No matter how we train, contact sports such as rugby will always have an inherent amount of injury risk. That’s part of the business when people run into each other at speed. As coaches we might not be able to eliminate that risk, but we can minimize it. This article offers a few ideas of how we can help mitigate many needless head, shoulder, and wrist injuries that occur during tackling practice and games by teaching players how to move better.
Someone how we learned basic movements became reversed over the last few decades. Kids used to learn movement through play, then apply it to sport. Now, more often than not, kids learn movement through sports clubs. We’re not going to turn back time, but understand the evolution of youth physical education and activity (or lack thereof) can help us improve our teaching skills going forward.
We are taught in school that math is objective. There is no debating it: 1 plus 1 equals 2. The problem comes when math meets the real world. Many people assume math is just as objective and give deference to any approach that uses number. But the chaos of the real world makes it difficult to rely on numbers with precision. This is the same in coaching.
Fast players stand out in football matches. They stand out in almost every sport. The ability to outpace your opponent, with or without the ball, and to make a line break into space and receive the ball is a game winning ability. And the higher the level of competition, the faster the pace of the game, both physically and mentally. It is important then to make sure that players are prepared to run fast when needed. Whilst it is unreasonable to expect every player to be the fastest, I have an expectation that every player can be their fastest when coached well.
To paraphrase Kelvin Giles, ‘If your coach: athlete ratio is 1:25 then you are managing a crowd, not coaching.’ Some coaches can only dream of that ratio because they regularly manage groups of 40 or 50 people in a session. Coaching large groups presents unique problems. For example, individualization may seem impossible and we have to hope that everyone gets some improvement.
There are few things in coaching as rewarding as helping a young person achieve something for the first time: a forward roll, a cartwheel, leaping over a hurdle or standing up with a weight above their head. Their enthusiasm is contagious. Conversely, there are few things in coaching as difficult as coaching a group of young people whose minds and bodies are going through the turmoil of puberty and school and socialization. In this article I shall outline some of the coaching and technical ideas that I use when coaching juniors.

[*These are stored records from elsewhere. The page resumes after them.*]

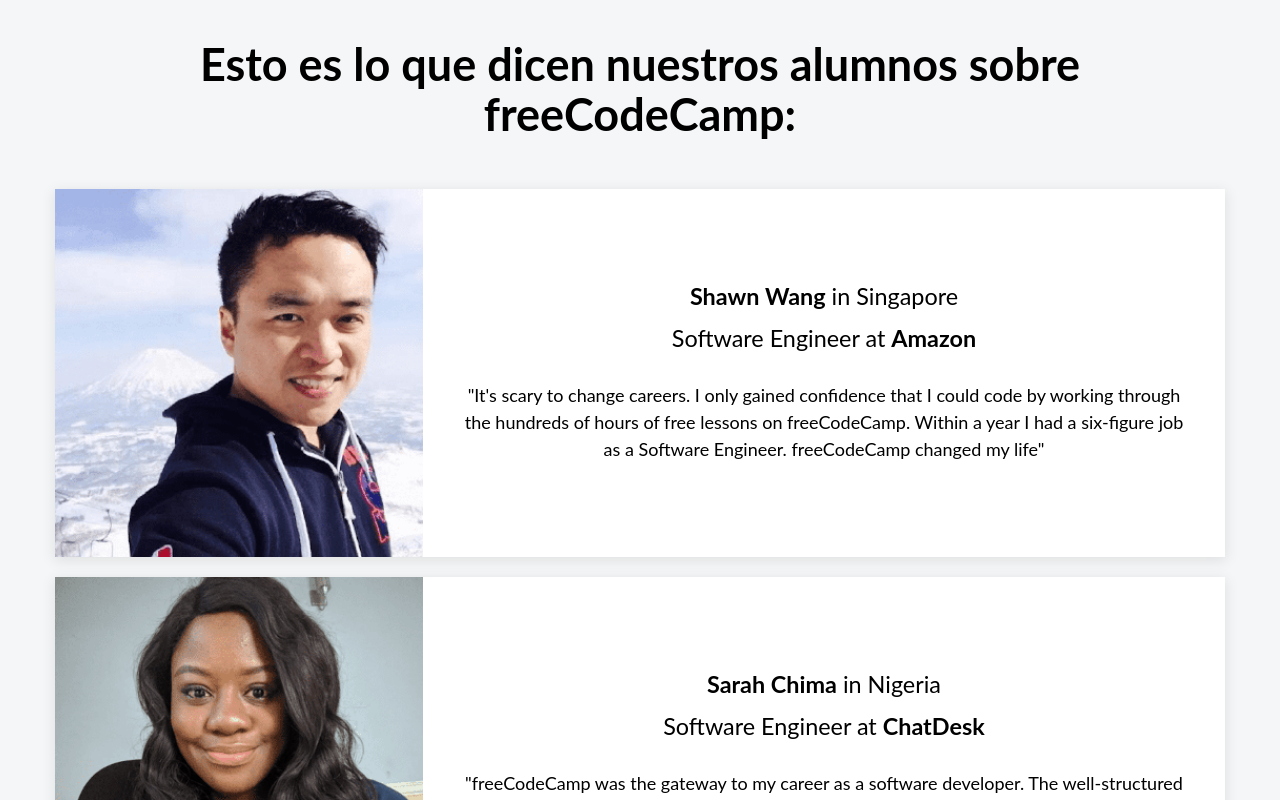
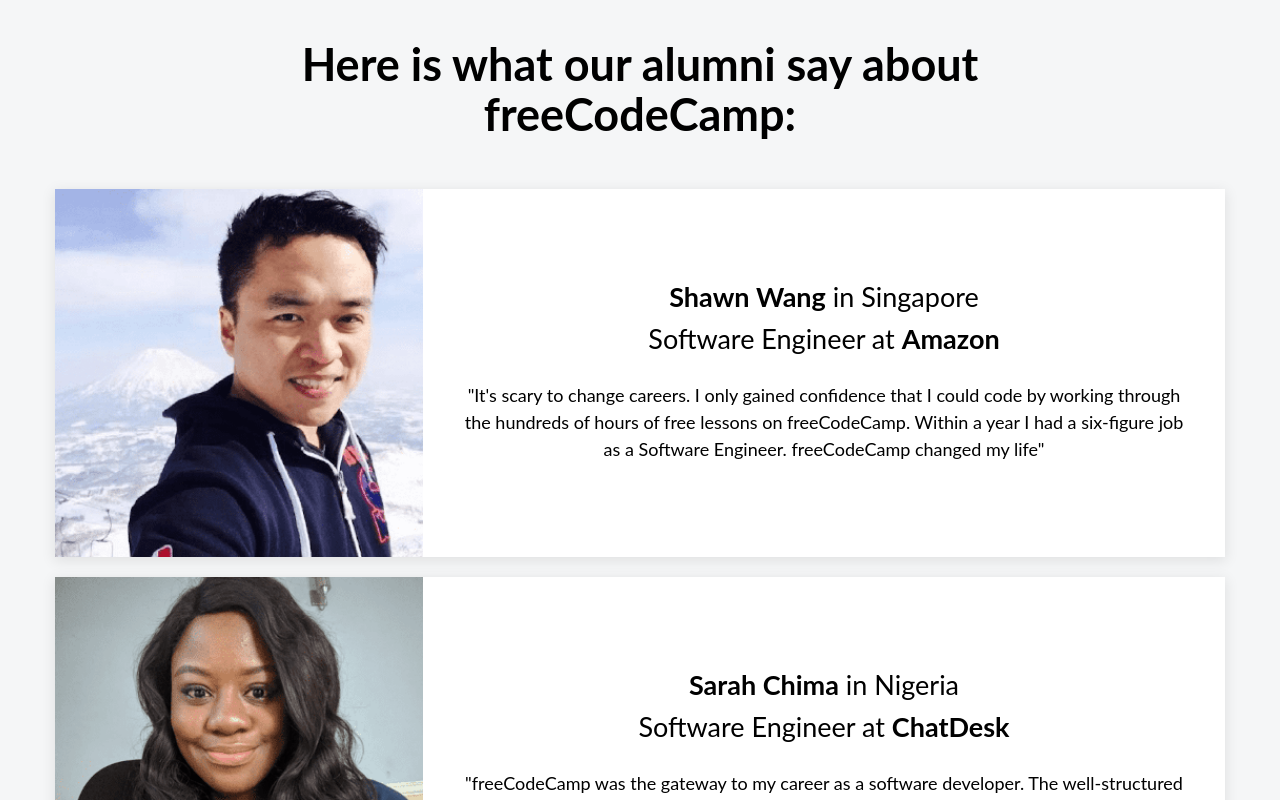
Before and after one commit to GermanPagano/frecodecamp-testimonials, a React (Create React App) app: page / in a window 1280 px wide. Shown: the top 800 px of the page. Built offline with nearby package versions, Linux system fonts and the light colour scheme.

Commit message:
ultimos detalles

```diff
--- a/src/App.js
+++ b/src/App.js
@@ -6,7 +6,7 @@
 
     <div className="App">
       <div className="contenedor-principal">
-      <h1>Esto es lo que dicen nuestros alumnos sobre freeCodeCamp:</h1>
+      <h1>Here is what our alumni say about freeCodeCamp:</h1>
       <Testimonio
         imagen='shawn'
         nombre='Shawn Wang'
--- a/src/stylesheets/testimonios.css
+++ b/src/stylesheets/testimonios.css
@@ -24,16 +24,16 @@
 
 }
 .nombre-testimonio{
-  font-size: 1.3em;
+  font-size: 1.5em;
 }
 
 .cargo-testimonio{
-  font-size: 1.3rem;
+  font-size: 1.5rem;
   margin-top: 15px;
   padding-bottom: 30px;
 }
 .text-testimonio{
-  font-size: 1.1rem;
+  font-size: 1.3rem;
   text-align: justify;
 
 }
```
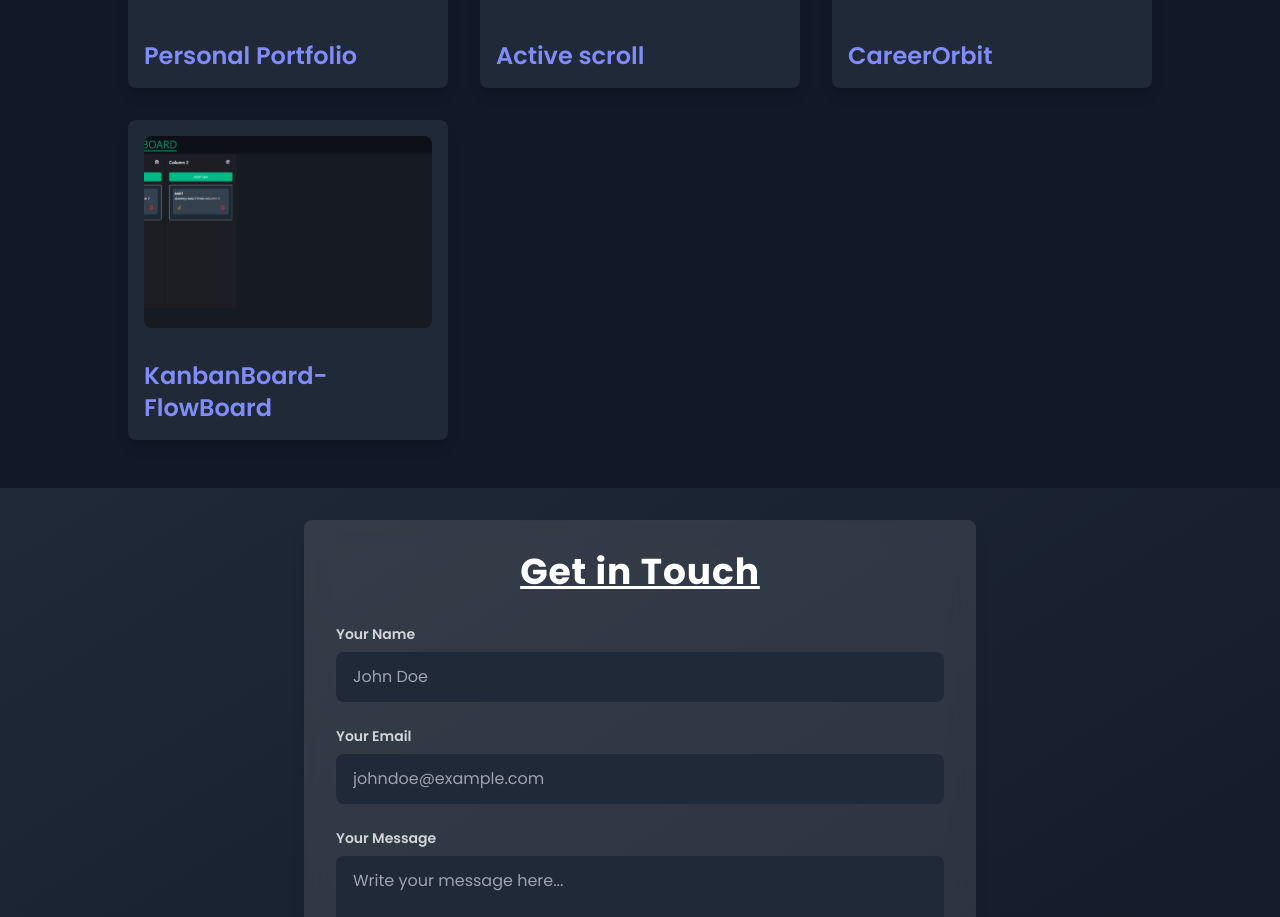
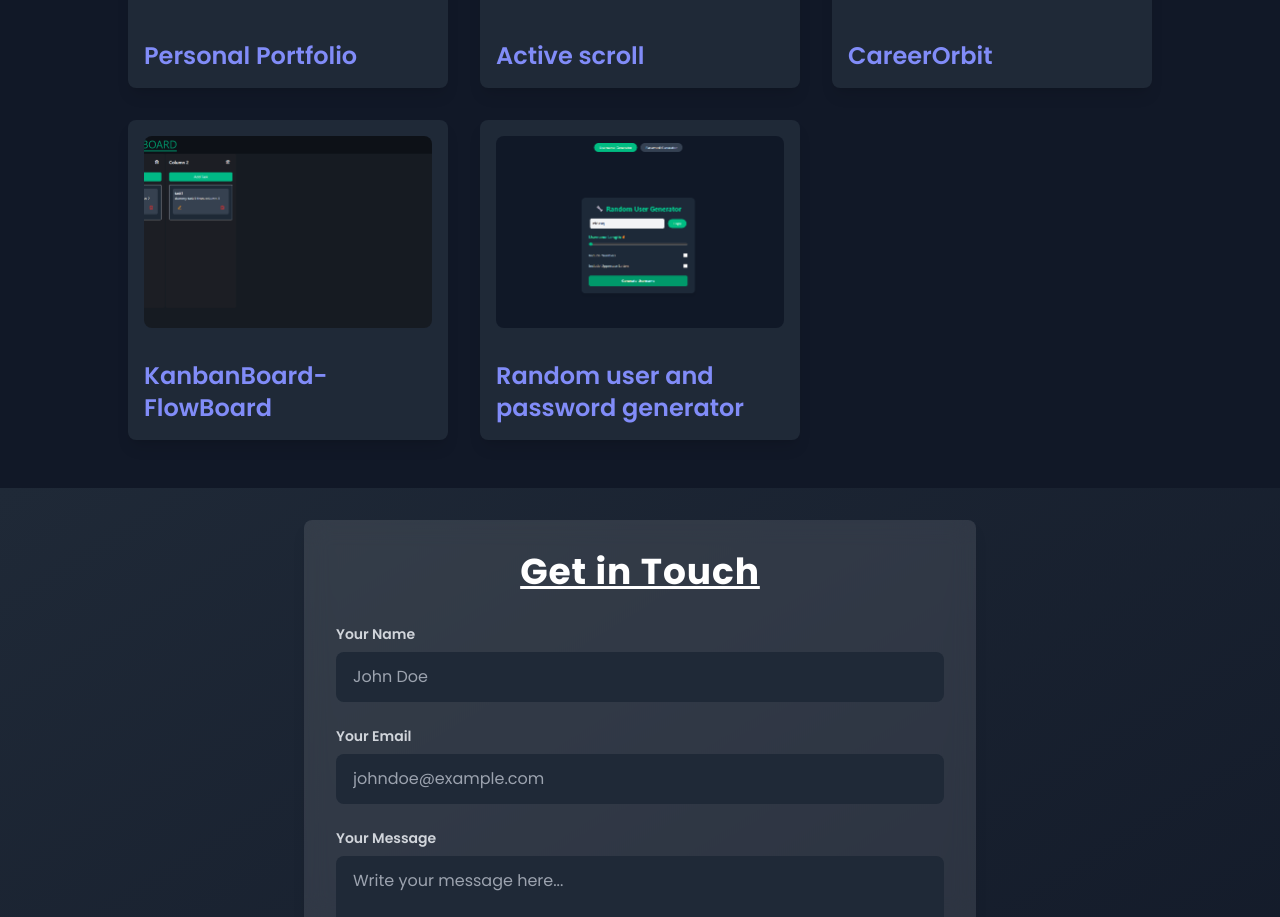
Before and after one commit to Basanta-khatri-0311/personal-portfolio, a React (Vite) app in the folder my-portfolio/: page / in a window 1280 px wide. Shown: the part 2000-2917 px from the top of the page. Built offline with nearby package versions, Linux system fonts and the light colour scheme.

Commit message:
update a new project with fixing link issue in one of the project

```diff
--- a/my-portfolio/package.json
+++ b/my-portfolio/package.json
@@ -10,7 +10,6 @@
     "preview": "vite preview"
   },
   "dependencies": {
-    "@react-three/drei": "^9.115.0",
     "react": "^18.3.1",
     "react-dom": "^18.3.1"
   },
--- a/my-portfolio/src/components/Projects.jsx
+++ b/my-portfolio/src/components/Projects.jsx
@@ -34,7 +34,15 @@ export const projectData = [
       "Todo planner/Task planner created using React and tailwindcss with drag and drop functionality.",
     link: "https://github.com/Basanta-khatri-0311/kanban.git",
     image: "/projectimages/kanban.png",
-    live: "flowboard",
+    live: "https://flowboard-bk.netlify.app/",
+  },
+  {
+    title: "Random user and password generator",
+    description:
+      "A random password and username generator created uisng tailwindcss and react with some optimizations using hooks like usecallback useeffect usestate and useRef",
+    link: "https://github.com/Basanta-khatri-0311/reactlearning/tree/main/05passwordGenerator",
+    image:"/projectimages/randomgenerator.png",
+    live:"https://random-generator-bk.netlify.app/"
   },
 ];
 
--- a/my-portfolio/src/components/SocialLinks.jsx
+++ b/my-portfolio/src/components/SocialLinks.jsx
@@ -33,7 +33,7 @@ const Links = () => {
         rel="noopener noreferrer"
         className="text-3xl text-white hover:bg-gradient-to-br from-white to-red-600 hover:from-red-600 hover:to-white hover:scale-150 transition duration-300 p-2 rounded-full shadow-lg flex items-center justify-center"
       >
-        <i class="ri-mail-line"></i>
+        <i className="ri-mail-line"></i>
       </a>
     </section>
   );
```
Also changed, not shown: my-portfolio/public/projectimages/randomgenerator.png (added), 1 other file (tests, documents, lock files or other folders).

The term medicine ball was coined by Robert J. Roberts in 1876. He had been inspired by one of the stories in Arabian Nights where an Eastern Potentate was advised by his physician to toss a large, soft ball of herbs a certain number of times a day until ‘he did sweat.’ Movement was being recommended as medicine back in ancient times. Roberts made a ball weighing 7-8lbs and sewn like a baseball. He then recommended a series of exercises in his work with the Y.M.C.A. that included lifting, circling and throwing the medicine ball.